  63. 63. Stay with the person until recovery or you have  professional medical help Monitor pulse ,rate of breathing, and blood pressure  Do not give the person anything by mouth until  convulsions have stopped and the person is fully awake and alert 5/7/2009 63 Sushant Satyal
  64. 64. Do not move the person unless he or she is in danger  or near something hazardous Do not place anything including your fingers between  the person’s teeth. You can break person’s teeth, if you do so. 5/7/2009 64 Sushant Satyal
  65. 65. The doctor will perform a physical examination and ask questions to help understand the cause of the seizures, such as: Are there any risk factors ( such as recent head  injury)? Did it occur or start on one side of the body?  Did the person remain awake and aware during  seizure? How long the seizure last?  5/7/2009 65 Sushant Satyal
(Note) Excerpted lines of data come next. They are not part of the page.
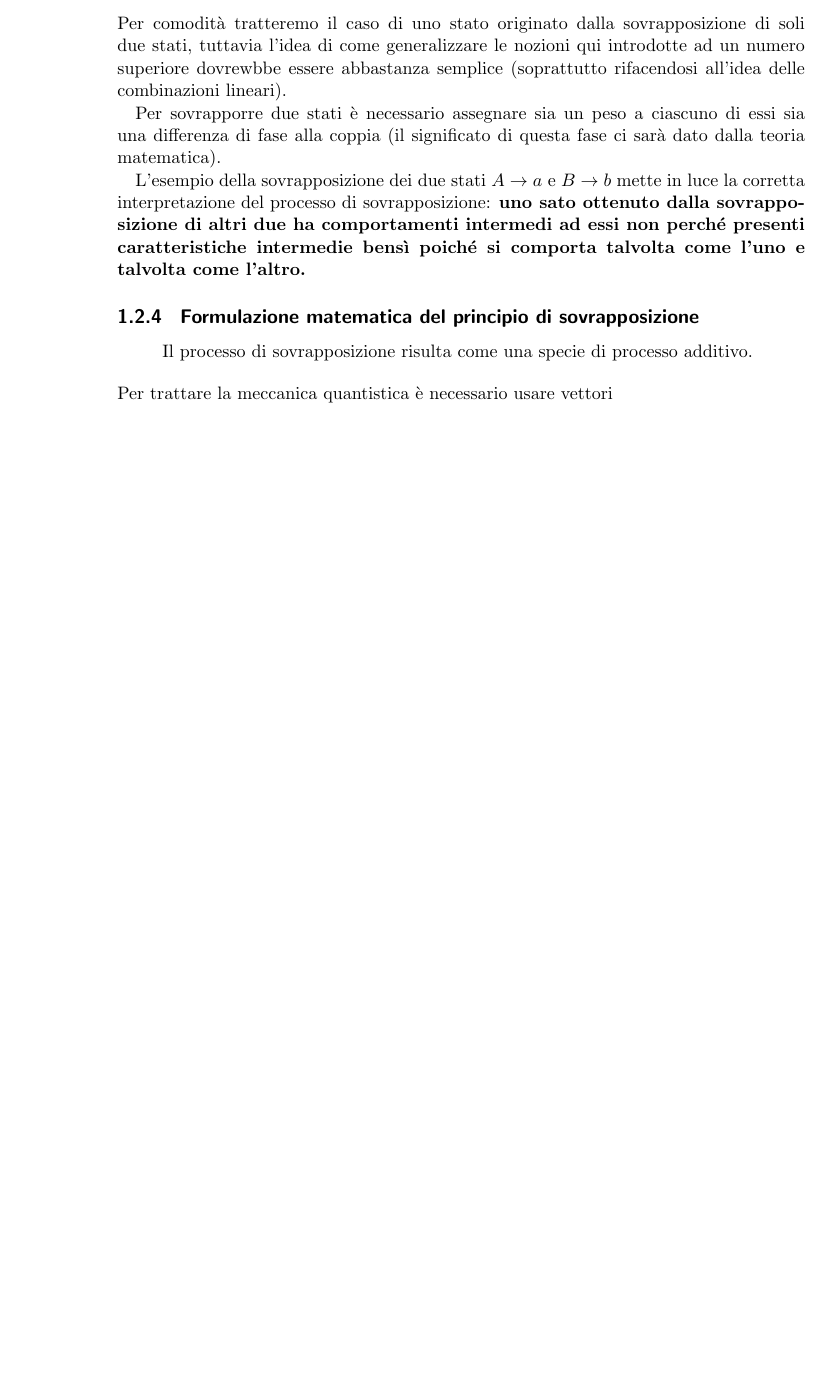
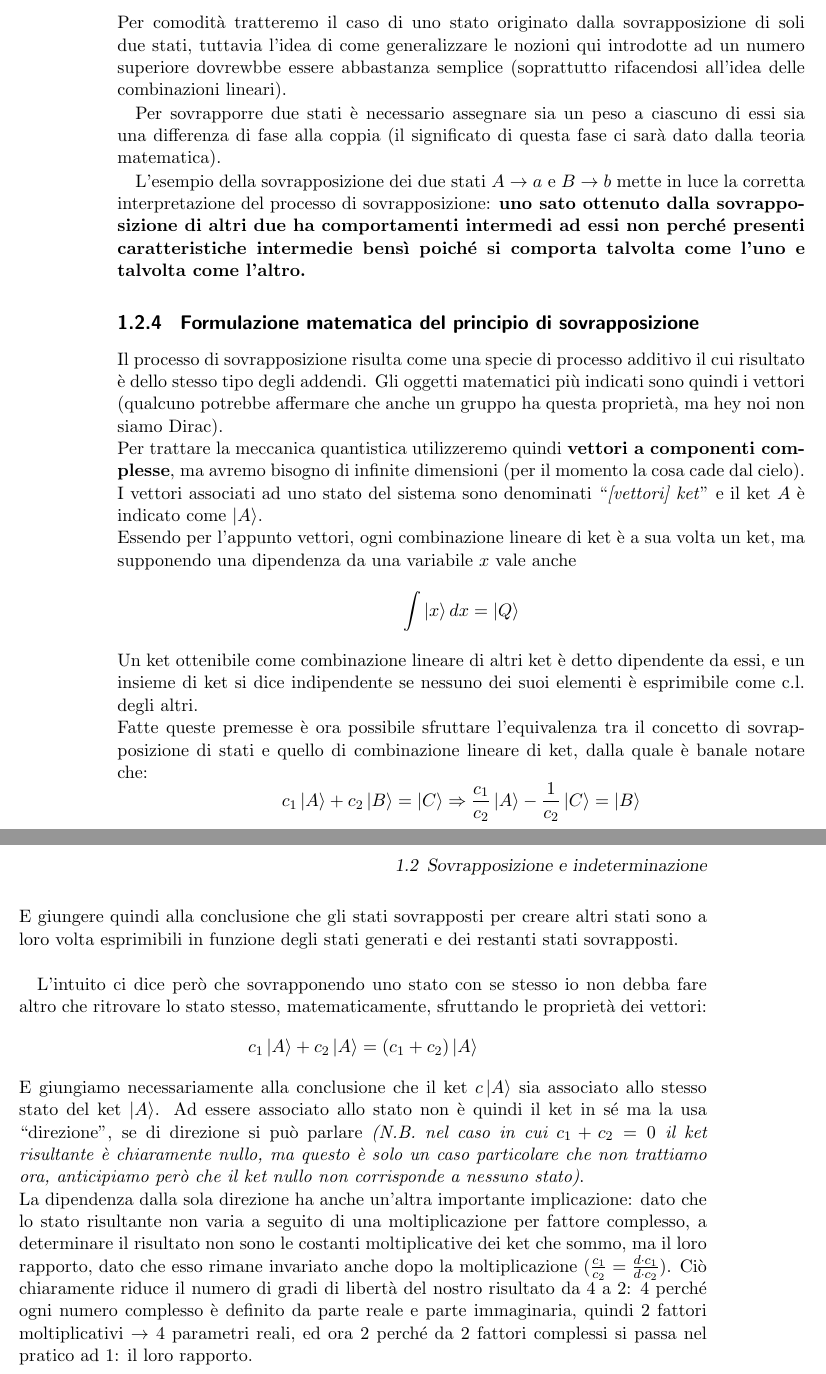
Before and after one commit to Pe13/Appunti-Dirac, a LaTeX book (Meccanica_quantistica.tex, which reads chapters/chapter_1/section_2/subsections/subsection_4.tex): part of page 6 of 6 before the commit and two parts of pages 6 and 7 of 7 after it, the two joined at a grey line, cut so that both start at the same text, the shorter picture padded with empty space. Compiled offline with pdfLaTeX.

Commit message:
subsection_4.tex

```diff
--- a/Meccanica_quantistica.tex
+++ b/Meccanica_quantistica.tex
@@ -9,12 +9,16 @@ Basato su: I Princìpi della meccanica statistica (P. Dirac)
 
 \usepackage{dirtytalk} % Per mettere le cose tra virgolette
 \usepackage{tcolorbox} % Per le citazioni stile markdown
+
+\usepackage{amsmath}
+\usepackage{braket}
 \usepackage{subfiles} % Meglio includerlo per ultimo
 
 \begin{document}
   \maketitle
 
   \tableofcontents
+
 
   \chapter{Il principio di sovrapposizione}
     \label{ch:il-principio-di-sovrapposizione}
--- a/chapters/chapter_1/section_2/subsections/subsection_4.tex
+++ b/chapters/chapter_1/section_2/subsections/subsection_4.tex
@@ -8,11 +8,65 @@
   \label{
     subsec:formulazione-matematica-del-principio-di-sovrapposizione
   }
-  \begin{quote}
-    Il processo di sovrapposizione risulta come una specie di
-    processo additivo.
-  \end{quote}
-  Per trattare la meccanica quantistica è necessario usare vettori
+  Il processo di sovrapposizione risulta come una specie di
+  processo additivo il cui risultato è dello stesso tipo degli
+  addendi.
+  Gli oggetti matematici più indicati sono quindi i vettori
+  (qualcuno potrebbe affermare che anche un gruppo ha questa
+  proprietà, ma hey noi non siamo Dirac). \\
+  Per trattare la meccanica quantistica utilizzeremo quindi
+  \textbf{vettori a componenti complesse}, ma avremo bisogno di
+  infinite dimensioni (per il momento la cosa cade dal cielo). \\
+  I vettori associati ad uno stato del sistema sono denominati
+  \say{\textit{[vettori] ket}} e il ket $A$ è indicato come
+  $\ket{A}$. \\
+  Essendo per l'appunto vettori, ogni combinazione lineare di ket è
+  a sua volta un ket, ma supponendo una dipendenza da una variabile
+  $x$ vale anche
+  \begin{equation*}
+    \int \ket{x} dx = \ket{Q}
+  \end{equation*}
+  Un ket ottenibile come combinazione lineare di altri ket è detto
+  dipendente da essi, e un insieme di ket si dice indipendente se
+  nessuno dei suoi elementi è esprimibile come c.l. degli altri. \\
+  Fatte queste premesse è ora possibile sfruttare l'equivalenza tra
+  il concetto di sovrapposizione di stati e quello di combinazione
+  lineare di ket, dalla quale è banale notare che:
+  \begin{equation*}
+    c_1 \ket{A} + c_2\ket{B} = \ket{C} \Rightarrow
+    \frac{c_1}{c_2} \ket{A} - \frac{1}{c_2} \ket{C} = \ket{B}
+  \end{equation*}
+  E giungere quindi alla conclusione che gli stati sovrapposti per
+  creare altri stati sono a loro volta esprimibili in funzione degli
+  stati generati e dei restanti stati sovrapposti. \\
+
+  L'intuito ci dice però che sovrapponendo uno stato con se stesso
+  io non debba fare altro che ritrovare lo stato stesso,
+  matematicamente, sfruttando le proprietà dei vettori:
+  \begin{equation*}
+    c_1 \ket{A} + c_2 \ket{A} = (c_1 + c_2) \ket{A}
+  \end{equation*}
+  E giungiamo necessariamente alla conclusione che il ket $c
+  \ket{A}$ sia associato allo stesso stato del ket $\ket{A}$.
+  Ad essere associato allo stato non è quindi il ket in sé ma la usa
+  \say{direzione}, se di direzione si può parlare \textit{(N.B. nel
+  caso in cui $c_1 + c_2 = 0$ il ket risultante è chiaramente
+  nullo, ma questo è solo un caso particolare che non trattiamo ora,
+  anticipiamo però che il ket nullo non corrisponde a nessuno
+  stato)}. \\
+  La dipendenza dalla sola direzione ha anche un'altra importante
+  implicazione: dato che lo stato risultante non varia a seguito di
+  una moltiplicazione per fattore complesso, a determinare il
+  risultato non sono le costanti moltiplicative dei ket che sommo,
+  ma il loro rapporto, dato che esso rimane invariato anche dopo la
+  moltiplicazione
+  ($\frac{c_1}{c_2} = \frac{d \cdot c_1}{d \cdot c_2}$).
+  Ciò chiaramente riduce il numero di gradi di libertà del nostro
+  risultato da 4 a 2: 4 perché ogni numero complesso è definito da
+  parte reale e parte immaginaria, quindi 2 fattori moltiplicativi
+  $\to$ 4 parametri reali, ed ora 2 perché da 2 fattori
+  complessi si passa nel pratico ad 1: il loro rapporto.
+
 
 
 \end{document}
```
Lines whose indentation alone changed are shown as unchanged.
  66. 66. How often do the seizures happen?  Was there any aura of the seizures?  Were there any other symptoms present (visual  changes, abnormal smells)? 5/7/2009 66 Sushant Satyal
  67. 67. The following tests may be performed: Blood tests  Ct scan or MRI of the brain   EEG  Lumbar puncture 5/7/2009 67 Sushant Satyal
  68. 68. People with uncontrolled seizures should not drive.  Drinking should be avoided  Medicines should be taken regularly  Avoid activities such as climbing to high  places, biking, and swimming Use of sharp instruments such as knife should be avoided  5/7/2009 68 Sushant Satyal
  69. 69. Seizure is life threatening disease  No specific way to prevent seizures  But it is curable if instruction are followed  Good habits may help to control seizures  5/7/2009 69 Sushant Satyal
  70. 70. Sleep deprivation, and poor diet must be avoided  Good sleep habits, stress reduction, proper  exercise, and sound nutrition may help Use helmets to avoid head injury  Have faith in yourself, and seizure is curable!!  5/7/2009 70 Sushant Satyal
  71. 71. 5/7/2009 71 Sushant Satyal